The use of emerging tobacco products like e-cigarettes, hookahs (or water pipes) and cigars increased among teens in 2012, according to new data from the Centers for Disease Control and Prevention (CDC). At the same time, there was no significant decline in cigarette smoking or overall tobacco use among U.S. middle and high school students.
The new data, taken from the CDC’s 2012 National Youth Tobacco Survey (NYTS), was highlighted in this week’s Morbidity and Mortality Weekly Report.
Recent electronic cigarette use rose among middle school students from 0.6 percent in 2011 to 1.1 percent in 2012, and among high school students from 1.5 percent to 2.8 percent. Hookah (or water pipe) use among high school students rose from 4.1 percent to 5.4 percent from 2011 to 2012.
The report notes that the increase in the use of electronic cigarettes and hookahs could be due to an increase in marketing, availability, and visibility of these tobacco products and the perception that they may be safer alternatives to cigarettes. Electronic cigarettes, hookahs, cigars and certain other new types of tobacco products are not currently subject to FDA regulation. FDA has stated it intends to issue a proposed rule that would deem products meeting the statutory definition of a “tobacco product” to be subject to the Federal Food, Drug, and Cosmetic Act.
Another area of concern in the report is the increase in cigar use among certain groups of middle and high school students. During 2011-2012, cigar use increased dramatically among non-Hispanic black high school students from 11.7 percent to 16.7 percent, and has more than doubled since 2009. Further, cigar use among high school males in 2012 was 16.7 percent, similar to cigarette use among high school males (16.3 percent).
“This report raises a red flag about newer tobacco products,” said CDC Director Tom Frieden, M.D., M.P.H. “Cigars and hookah tobacco are smoked tobacco – addictive and deadly.

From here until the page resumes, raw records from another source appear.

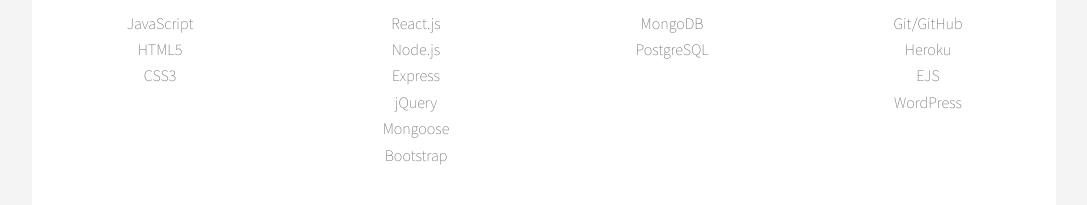
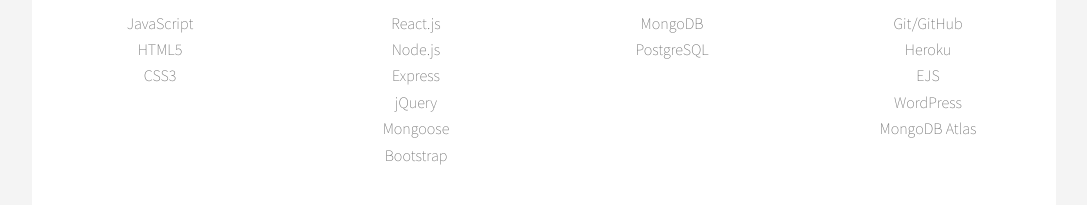
Before and after one commit to haroldseo/portfolio, a plain HTML site: page index.html in a window 1280 px wide. Shown: the part 1654-1859 px from the top of the page, without its empty margins (96-1183 px from the left). Drawn offline with Linux system fonts and the light colour scheme.

Commit message:
Update Resume

```diff
--- a/index.html
+++ b/index.html
@@ -83,6 +83,7 @@
                 <li>Heroku</li>
                 <li>EJS</li>
                 <li>WordPress</li>
+                <li>MongoDB Atlas</li>
                 <!-- <li>AJAX</li> -->
                 <!-- <li>AWS</li> -->
                 <!-- <li>SASS</li> -->
```
Also changed, not shown: 3 other files.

We need effective action to protect our kids from addiction to nicotine.”
In their press release, CDC notes that the cigars category includes little cigars, many of which look almost exactly like cigarettes but are more affordable to teens because they are taxed at lower rates and can be sold individually, rather than by the pack. Little cigars also can be made with fruit and candy flavors that are banned from cigarettes. A CDC study published last month showed more than one in three (35.9 percent) middle and high school students who smoke cigars use flavored little cigars.
“A large portion of kids who use tobacco are smoking products other than cigarettes, including cigars and hookahs, which are similarly dangerous”, said Tim McAfee, M.D., M.P.H., director of the CDC’s Office on Smoking and Health. “As we close in on the 50th anniversary of the first Surgeon General’s report on the dangers of smoking, we need to apply the same strategies that work to prevent and reduce cigarette use among our youth to these new and emerging products.”
Smoking remains the leading cause of preventable death and disease in the United States, killing more than 1,200 Americans every day. More than 8 million Americans live with a smoking-related disease. Each day, more than 2,000 youth and young adults become daily smokers. Smoking-related diseases cost Americans $96 billion a year in direct health care expenses, much of which come in taxpayer-supported payments.
To read more about e-cigarettes, read a blog written by CADCA’s tobacco expert Alicia Smith, MPH earlier this year: http://www.cadca.org/blogs/detail/e-cigarettes-do-i-smell-rat.